(DATA LISTING)
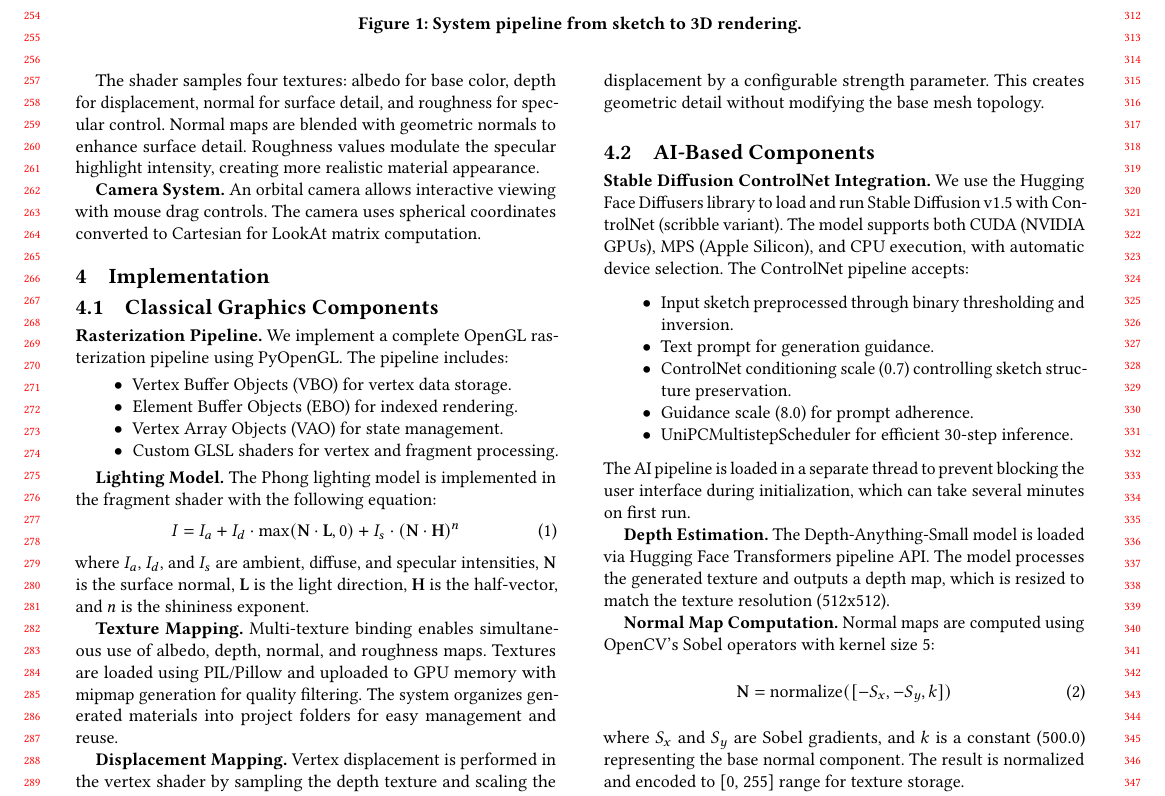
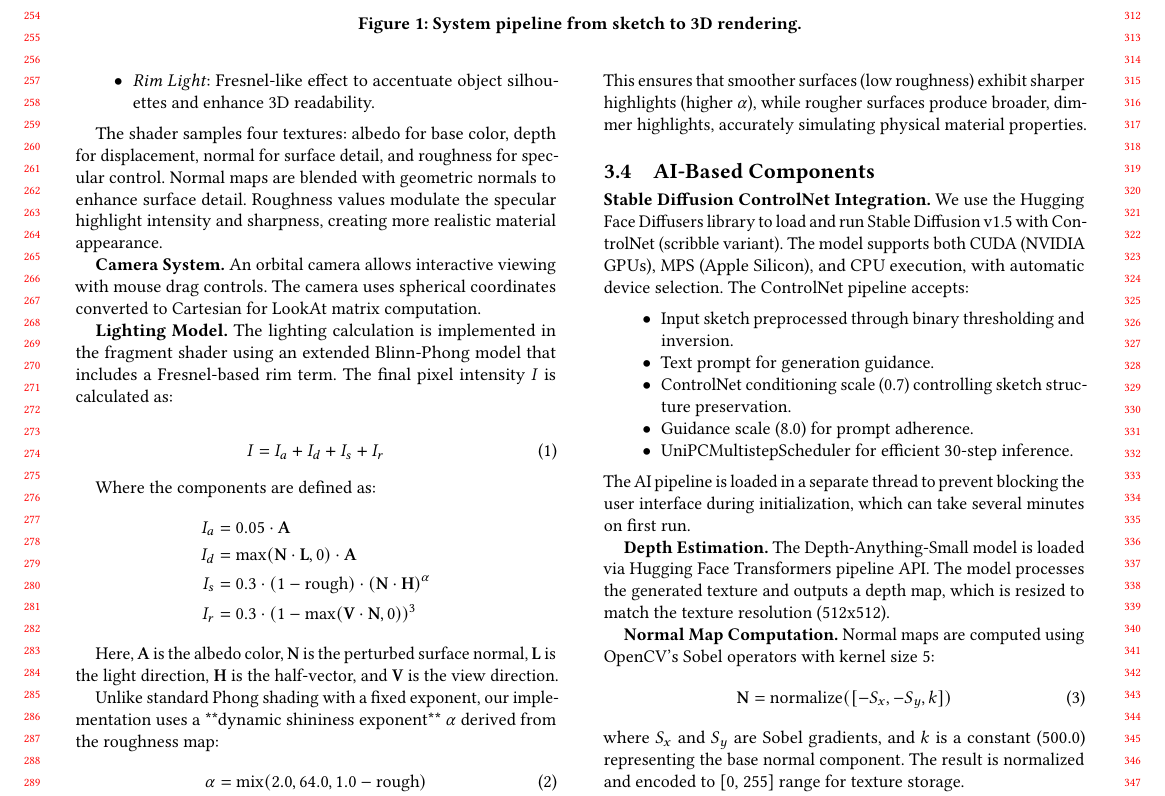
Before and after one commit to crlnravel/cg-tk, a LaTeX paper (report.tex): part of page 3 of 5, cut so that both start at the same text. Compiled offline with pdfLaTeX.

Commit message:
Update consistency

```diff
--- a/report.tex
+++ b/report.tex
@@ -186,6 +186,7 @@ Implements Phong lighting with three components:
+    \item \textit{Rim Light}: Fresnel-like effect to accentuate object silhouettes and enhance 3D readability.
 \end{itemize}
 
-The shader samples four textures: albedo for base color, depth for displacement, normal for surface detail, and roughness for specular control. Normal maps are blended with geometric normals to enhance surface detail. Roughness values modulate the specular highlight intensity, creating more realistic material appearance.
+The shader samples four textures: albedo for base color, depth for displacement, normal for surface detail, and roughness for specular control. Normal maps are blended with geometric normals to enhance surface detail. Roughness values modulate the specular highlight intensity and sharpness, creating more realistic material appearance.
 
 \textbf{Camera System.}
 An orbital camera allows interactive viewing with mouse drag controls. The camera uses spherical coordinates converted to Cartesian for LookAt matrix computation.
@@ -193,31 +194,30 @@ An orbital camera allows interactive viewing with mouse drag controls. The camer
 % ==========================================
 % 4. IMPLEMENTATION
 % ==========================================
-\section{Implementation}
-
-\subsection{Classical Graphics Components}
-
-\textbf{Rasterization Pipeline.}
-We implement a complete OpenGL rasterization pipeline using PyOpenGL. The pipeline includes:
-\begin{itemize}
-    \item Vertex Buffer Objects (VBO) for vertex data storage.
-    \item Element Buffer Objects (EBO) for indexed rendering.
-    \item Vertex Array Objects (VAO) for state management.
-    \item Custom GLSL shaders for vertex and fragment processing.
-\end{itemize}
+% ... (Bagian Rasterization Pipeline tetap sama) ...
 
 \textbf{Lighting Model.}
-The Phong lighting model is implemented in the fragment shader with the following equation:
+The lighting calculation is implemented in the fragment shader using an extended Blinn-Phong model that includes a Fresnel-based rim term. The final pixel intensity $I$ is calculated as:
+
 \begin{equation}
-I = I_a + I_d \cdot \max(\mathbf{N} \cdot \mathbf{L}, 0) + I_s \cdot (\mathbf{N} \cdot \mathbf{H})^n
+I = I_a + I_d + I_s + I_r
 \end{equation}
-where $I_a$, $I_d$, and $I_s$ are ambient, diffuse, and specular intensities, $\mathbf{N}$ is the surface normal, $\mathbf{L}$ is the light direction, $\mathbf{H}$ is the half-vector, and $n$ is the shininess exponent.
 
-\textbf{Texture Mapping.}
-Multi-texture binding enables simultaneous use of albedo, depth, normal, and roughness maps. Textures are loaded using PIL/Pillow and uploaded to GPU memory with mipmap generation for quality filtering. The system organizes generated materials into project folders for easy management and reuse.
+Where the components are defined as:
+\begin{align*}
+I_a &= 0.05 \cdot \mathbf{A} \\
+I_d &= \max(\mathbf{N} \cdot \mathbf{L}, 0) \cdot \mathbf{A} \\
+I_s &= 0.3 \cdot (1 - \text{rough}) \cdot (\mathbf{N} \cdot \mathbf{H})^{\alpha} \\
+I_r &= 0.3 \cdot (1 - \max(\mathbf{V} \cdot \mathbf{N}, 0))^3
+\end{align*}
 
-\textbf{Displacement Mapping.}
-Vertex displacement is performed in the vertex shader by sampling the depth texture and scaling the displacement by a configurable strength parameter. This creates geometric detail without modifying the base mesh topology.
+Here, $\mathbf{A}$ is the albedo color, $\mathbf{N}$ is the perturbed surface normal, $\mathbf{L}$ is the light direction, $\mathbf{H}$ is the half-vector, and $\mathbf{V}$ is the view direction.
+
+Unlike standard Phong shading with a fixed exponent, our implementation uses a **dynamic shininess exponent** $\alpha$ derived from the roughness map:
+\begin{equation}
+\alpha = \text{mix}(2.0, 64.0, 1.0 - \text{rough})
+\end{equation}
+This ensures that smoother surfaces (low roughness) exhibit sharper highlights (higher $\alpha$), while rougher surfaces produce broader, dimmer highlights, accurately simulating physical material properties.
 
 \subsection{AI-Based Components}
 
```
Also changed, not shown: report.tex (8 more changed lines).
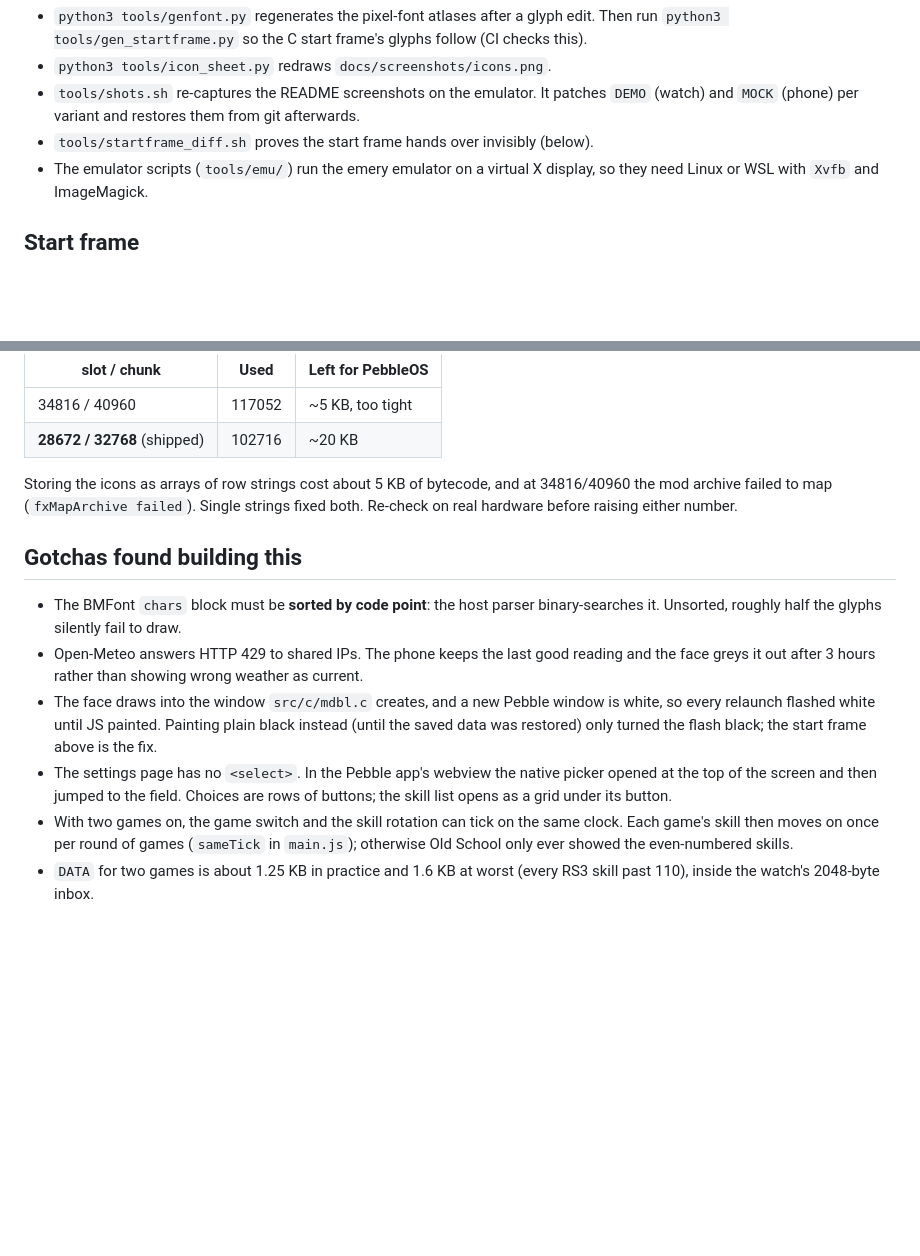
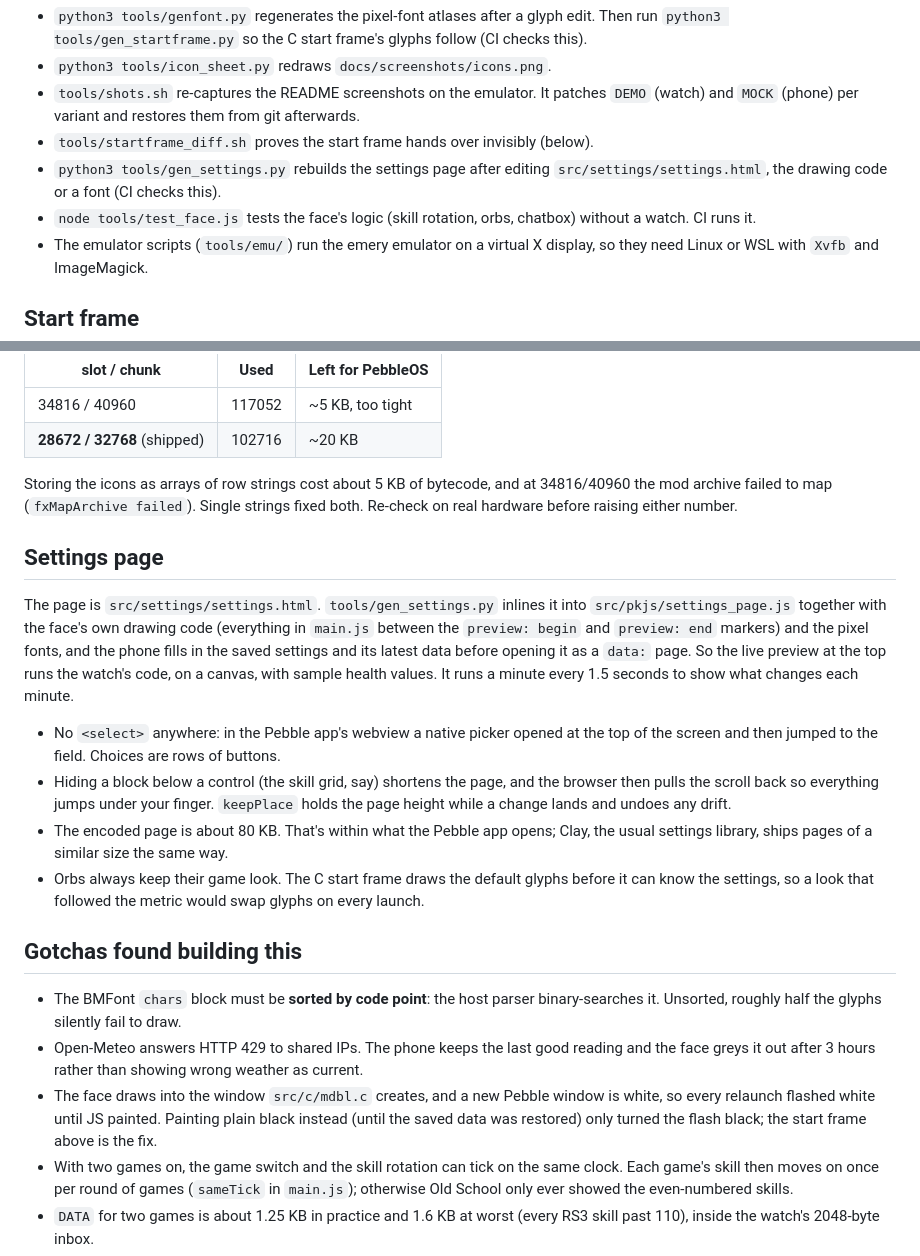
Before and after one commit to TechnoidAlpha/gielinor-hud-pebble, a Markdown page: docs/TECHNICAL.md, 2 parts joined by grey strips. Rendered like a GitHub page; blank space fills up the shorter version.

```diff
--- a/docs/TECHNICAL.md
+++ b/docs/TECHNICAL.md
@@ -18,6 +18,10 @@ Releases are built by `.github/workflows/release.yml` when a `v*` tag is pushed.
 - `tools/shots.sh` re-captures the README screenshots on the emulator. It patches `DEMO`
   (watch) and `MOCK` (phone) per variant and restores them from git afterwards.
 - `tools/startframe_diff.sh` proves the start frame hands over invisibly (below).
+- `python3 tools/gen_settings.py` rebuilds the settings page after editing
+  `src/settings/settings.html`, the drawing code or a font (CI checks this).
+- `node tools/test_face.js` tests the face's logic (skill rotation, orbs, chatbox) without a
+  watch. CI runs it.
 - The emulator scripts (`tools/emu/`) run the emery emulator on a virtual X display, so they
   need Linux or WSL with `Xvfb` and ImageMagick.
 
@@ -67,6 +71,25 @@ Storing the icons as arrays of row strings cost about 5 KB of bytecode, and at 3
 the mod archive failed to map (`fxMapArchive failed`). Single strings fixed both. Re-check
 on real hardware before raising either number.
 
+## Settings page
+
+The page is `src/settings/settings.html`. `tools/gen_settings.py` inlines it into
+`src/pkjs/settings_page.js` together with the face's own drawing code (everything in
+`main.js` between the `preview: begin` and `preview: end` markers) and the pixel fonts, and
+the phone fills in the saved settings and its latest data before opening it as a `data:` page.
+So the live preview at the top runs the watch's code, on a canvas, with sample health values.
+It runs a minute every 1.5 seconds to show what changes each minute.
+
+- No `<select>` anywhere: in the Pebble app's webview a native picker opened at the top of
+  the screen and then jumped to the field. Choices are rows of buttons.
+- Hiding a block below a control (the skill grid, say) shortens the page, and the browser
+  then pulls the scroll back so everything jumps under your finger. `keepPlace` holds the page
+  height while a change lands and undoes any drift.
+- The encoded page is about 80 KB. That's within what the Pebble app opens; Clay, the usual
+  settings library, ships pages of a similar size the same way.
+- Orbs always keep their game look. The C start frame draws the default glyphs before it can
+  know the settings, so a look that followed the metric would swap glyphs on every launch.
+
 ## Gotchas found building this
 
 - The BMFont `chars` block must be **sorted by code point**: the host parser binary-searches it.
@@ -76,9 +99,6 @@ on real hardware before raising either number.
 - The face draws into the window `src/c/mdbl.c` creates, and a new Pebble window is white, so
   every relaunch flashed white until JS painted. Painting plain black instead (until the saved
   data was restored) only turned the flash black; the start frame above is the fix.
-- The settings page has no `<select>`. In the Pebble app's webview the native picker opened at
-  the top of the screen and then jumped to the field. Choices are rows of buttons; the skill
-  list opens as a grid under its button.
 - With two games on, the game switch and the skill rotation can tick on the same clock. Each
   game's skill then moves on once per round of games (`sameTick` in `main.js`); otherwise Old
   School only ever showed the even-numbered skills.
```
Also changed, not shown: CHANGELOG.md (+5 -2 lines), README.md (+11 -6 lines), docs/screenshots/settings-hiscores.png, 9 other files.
(End DATA LISTING)
EXERCISE DESCRIPTION:
Start to finish, write out the data above exactly, omitting all pictures.

OUTPUT:
Before and after one commit to crlnravel/cg-tk, a LaTeX paper (report.tex): part of page 3 of 5, cut so that both start at the same text. Compiled offline with pdfLaTeX.

Commit message:
Update consistency

```diff
--- a/report.tex
+++ b/report.tex
@@ -186,6 +186,7 @@ Implements Phong lighting with three components:
+    \item \textit{Rim Light}: Fresnel-like effect to accentuate object silhouettes and enhance 3D readability.
 \end{itemize}
 
-The shader samples four textures: albedo for base color, depth for displacement, normal for surface detail, and roughness for specular control. Normal maps are blended with geometric normals to enhance surface detail. Roughness values modulate the specular highlight intensity, creating more realistic material appearance.
+The shader samples four textures: albedo for base color, depth for displacement, normal for surface detail, and roughness for specular control. Normal maps are blended with geometric normals to enhance surface detail. Roughness values modulate the specular highlight intensity and sharpness, creating more realistic material appearance.
 
 \textbf{Camera System.}
 An orbital camera allows interactive viewing with mouse drag controls. The camera uses spherical coordinates converted to Cartesian for LookAt matrix computation.
@@ -193,31 +194,30 @@ An orbital camera allows interactive viewing with mouse drag controls. The camer
 % ==========================================
 % 4. IMPLEMENTATION
 % ==========================================
-\section{Implementation}
-
-\subsection{Classical Graphics Components}
-
-\textbf{Rasterization Pipeline.}
-We implement a complete OpenGL rasterization pipeline using PyOpenGL. The pipeline includes:
-\begin{itemize}
-    \item Vertex Buffer Objects (VBO) for vertex data storage.
-    \item Element Buffer Objects (EBO) for indexed rendering.
-    \item Vertex Array Objects (VAO) for state management.
-    \item Custom GLSL shaders for vertex and fragment processing.
-\end{itemize}
+% ... (Bagian Rasterization Pipeline tetap sama) ...
 
 \textbf{Lighting Model.}
-The Phong lighting model is implemented in the fragment shader with the following equation:
+The lighting calculation is implemented in the fragment shader using an extended Blinn-Phong model that includes a Fresnel-based rim term. The final pixel intensity $I$ is calculated as:
+
 \begin{equation}
-I = I_a + I_d \cdot \max(\mathbf{N} \cdot \mathbf{L}, 0) + I_s \cdot (\mathbf{N} \cdot \mathbf{H})^n
+I = I_a + I_d + I_s + I_r
 \end{equation}
-where $I_a$, $I_d$, and $I_s$ are ambient, diffuse, and specular intensities, $\mathbf{N}$ is the surface normal, $\mathbf{L}$ is the light direction, $\mathbf{H}$ is the half-vector, and $n$ is the shininess exponent.
 
-\textbf{Texture Mapping.}
-Multi-texture binding enables simultaneous use of albedo, depth, normal, and roughness maps. Textures are loaded using PIL/Pillow and uploaded to GPU memory with mipmap generation for quality filtering. The system organizes generated materials into project folders for easy management and reuse.
+Where the components are defined as:
+\begin{align*}
+I_a &= 0.05 \cdot \mathbf{A} \\
+I_d &= \max(\mathbf{N} \cdot \mathbf{L}, 0) \cdot \mathbf{A} \\
+I_s &= 0.3 \cdot (1 - \text{rough}) \cdot (\mathbf{N} \cdot \mathbf{H})^{\alpha} \\
+I_r &= 0.3 \cdot (1 - \max(\mathbf{V} \cdot \mathbf{N}, 0))^3
+\end{align*}
 
-\textbf{Displacement Mapping.}
-Vertex displacement is performed in the vertex shader by sampling the depth texture and scaling the displacement by a configurable strength parameter. This creates geometric detail without modifying the base mesh topology.
+Here, $\mathbf{A}$ is the albedo color, $\mathbf{N}$ is the perturbed surface normal, $\mathbf{L}$ is the light direction, $\mathbf{H}$ is the half-vector, and $\mathbf{V}$ is the view direction.
+
+Unlike standard Phong shading with a fixed exponent, our implementation uses a **dynamic shininess exponent** $\alpha$ derived from the roughness map:
+\begin{equation}
+\alpha = \text{mix}(2.0, 64.0, 1.0 - \text{rough})
+\end{equation}
+This ensures that smoother surfaces (low roughness) exhibit sharper highlights (higher $\alpha$), while rougher surfaces produce broader, dimmer highlights, accurately simulating physical material properties.
 
 \subsection{AI-Based Components}
 
```
Also changed, not shown: report.tex (8 more changed lines).
Before and after one commit to TechnoidAlpha/gielinor-hud-pebble, a Markdown page: docs/TECHNICAL.md, 2 parts joined by grey strips. Rendered like a GitHub page; blank space fills up the shorter version.

```diff
--- a/docs/TECHNICAL.md
+++ b/docs/TECHNICAL.md
@@ -18,6 +18,10 @@ Releases are built by `.github/workflows/release.yml` when a `v*` tag is pushed.
 - `tools/shots.sh` re-captures the README screenshots on the emulator. It patches `DEMO`
   (watch) and `MOCK` (phone) per variant and restores them from git afterwards.
 - `tools/startframe_diff.sh` proves the start frame hands over invisibly (below).
+- `python3 tools/gen_settings.py` rebuilds the settings page after editing
+  `src/settings/settings.html`, the drawing code or a font (CI checks this).
+- `node tools/test_face.js` tests the face's logic (skill rotation, orbs, chatbox) without a
+  watch. CI runs it.
 - The emulator scripts (`tools/emu/`) run the emery emulator on a virtual X display, so they
   need Linux or WSL with `Xvfb` and ImageMagick.
 
@@ -67,6 +71,25 @@ Storing the icons as arrays of row strings cost about 5 KB of bytecode, and at 3
 the mod archive failed to map (`fxMapArchive failed`). Single strings fixed both. Re-check
 on real hardware before raising either number.
 
+## Settings page
+
+The page is `src/settings/settings.html`. `tools/gen_settings.py` inlines it into
+`src/pkjs/settings_page.js` together with the face's own drawing code (everything in
+`main.js` between the `preview: begin` and `preview: end` markers) and the pixel fonts, and
+the phone fills in the saved settings and its latest data before opening it as a `data:` page.
+So the live preview at the top runs the watch's code, on a canvas, with sample health values.
+It runs a minute every 1.5 seconds to show what changes each minute.
+
+- No `<select>` anywhere: in the Pebble app's webview a native picker opened at the top of
+  the screen and then jumped to the field. Choices are rows of buttons.
+- Hiding a block below a control (the skill grid, say) shortens the page, and the browser
+  then pulls the scroll back so everything jumps under your finger. `keepPlace` holds the page
+  height while a change lands and undoes any drift.
+- The encoded page is about 80 KB. That's within what the Pebble app opens; Clay, the usual
+  settings library, ships pages of a similar size the same way.
+- Orbs always keep their game look. The C start frame draws the default glyphs before it can
+  know the settings, so a look that followed the metric would swap glyphs on every launch.
+
 ## Gotchas found building this
 
 - The BMFont `chars` block must be **sorted by code point**: the host parser binary-searches it.
@@ -76,9 +99,6 @@ on real hardware before raising either number.
 - The face draws into the window `src/c/mdbl.c` creates, and a new Pebble window is white, so
   every relaunch flashed white until JS painted. Painting plain black instead (until the saved
   data was restored) only turned the flash black; the start frame above is the fix.
-- The settings page has no `<select>`. In the Pebble app's webview the native picker opened at
-  the top of the screen and then jumped to the field. Choices are rows of buttons; the skill
-  list opens as a grid under its button.
 - With two games on, the game switch and the skill rotation can tick on the same clock. Each
   game's skill then moves on once per round of games (`sameTick` in `main.js`); otherwise Old
   School only ever showed the even-numbered skills.
```
Also changed, not shown: CHANGELOG.md (+5 -2 lines), README.md (+11 -6 lines), docs/screenshots/settings-hiscores.png, 9 other files.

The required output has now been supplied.